Later that day L.Y.V. told her mother to find another place to live. This sparked another argument that escalated into the women shoving and striking each other, and "ended up [with them] tumbling around." During the altercation L.Y.V.'s mother bit L.Y.V.'s finger. After L.Y.V.'s grandmother and brother separated them, L.Y.V.'s mother left the house, went to the Florence Township Police Department, filed a domestic violence complaint, and obtained a temporary restraining order (TRO) against L.Y.V. Thereafter, L.Y.V. filed a domestic violence complaint against her mother, but both parties subsequently dismissed the complaints.
On February 18, 2009, the appointing authority, MHPD, served L.Y.V. with a Preliminary Notice of Disciplinary Action (PND), which charged her with multiple offenses and suspended her pending disposition of the charges.

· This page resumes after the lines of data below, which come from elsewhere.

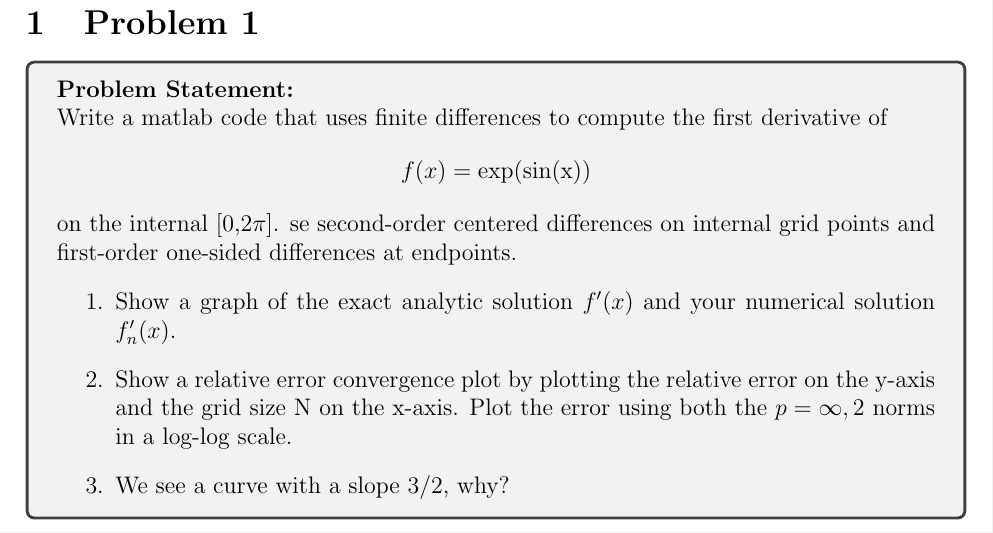
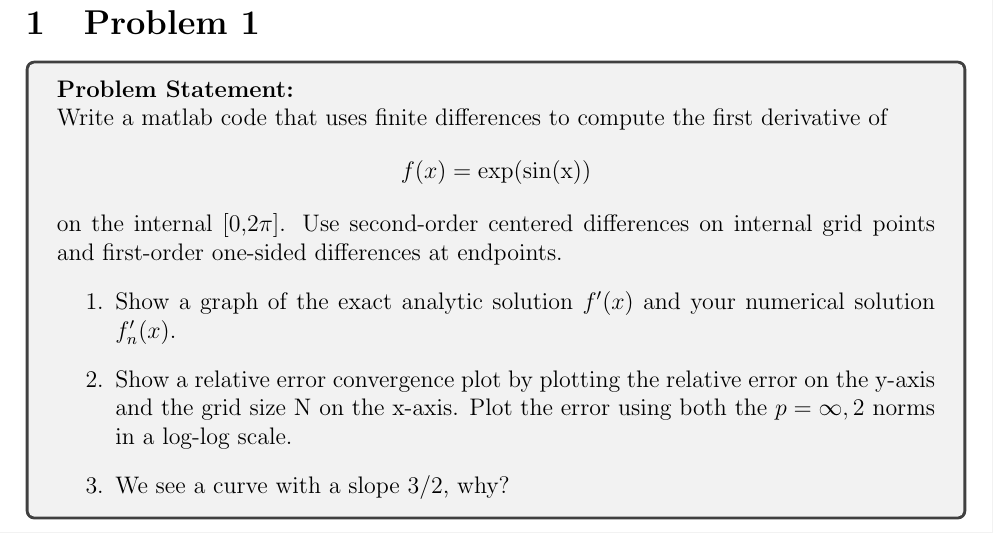
Before and after one commit to Hugh-Scribner/Math_550_HW0, a LaTeX document (writeUp.tex): part of page 3 of 12, cut so that both start at the same text. Compiled offline with pdfLaTeX.

Commit message:
Fixed a Typo

```diff
--- a/writeUp.tex
+++ b/writeUp.tex
@@ -56,7 +56,7 @@
         Write a matlab code that uses finite differences to compute
         the first derivative of
         \[f(x) = \text{exp(sin(x))}\]
-        on the internal [0,$2\pi$]. se second-order centered differences on internal grid points and first-order one-sided differences at endpoints.
+        on the internal [0,$2\pi$]. Use second-order centered differences on internal grid points and first-order one-sided differences at endpoints.
     \begin{enumerate}
         \item Show a graph of the exact analytic solution $f'(x)$ and your numerical solution $f_n'(x)$.
         \item Show a relative error convergence plot by plotting the relative error on the y-axis and the
```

The charges included both failure and inability to perform her duties, N.J.A.C. 4A:2-2.3(a)(1) and (3); neglect of duty, N.J.A.C. 4A:2-2.3(a)(7) and MHPD Rule of Conduct (Rule) 4.6.1; conduct unbecoming a public employee, N.J.A.C. 4A:2-2.3(a)(6), and conduct unbecoming a police officer under common law; misconduct, N.J.S.A. 40A:14-147; action off duty, MHPD Rule 4.1.3; and truthfulness, MHPD Rule 4.12.6. The PND specifications cited L.Y.V.'s involvement in the domestic violence incident, the complaint and TRO issued against her, and her two phone calls to her superiors in which she misrepresented the reason she could not come to work.
Following a hearing, the MHPD served L.Y.V. with a Final Notice of Disciplinary Action sustaining the charges and removing her from her position with the MHPD effective September 21, 2009. L.Y.V. filed an appeal with the Commission and the Office of Administrative Law, and her case was tried before an ...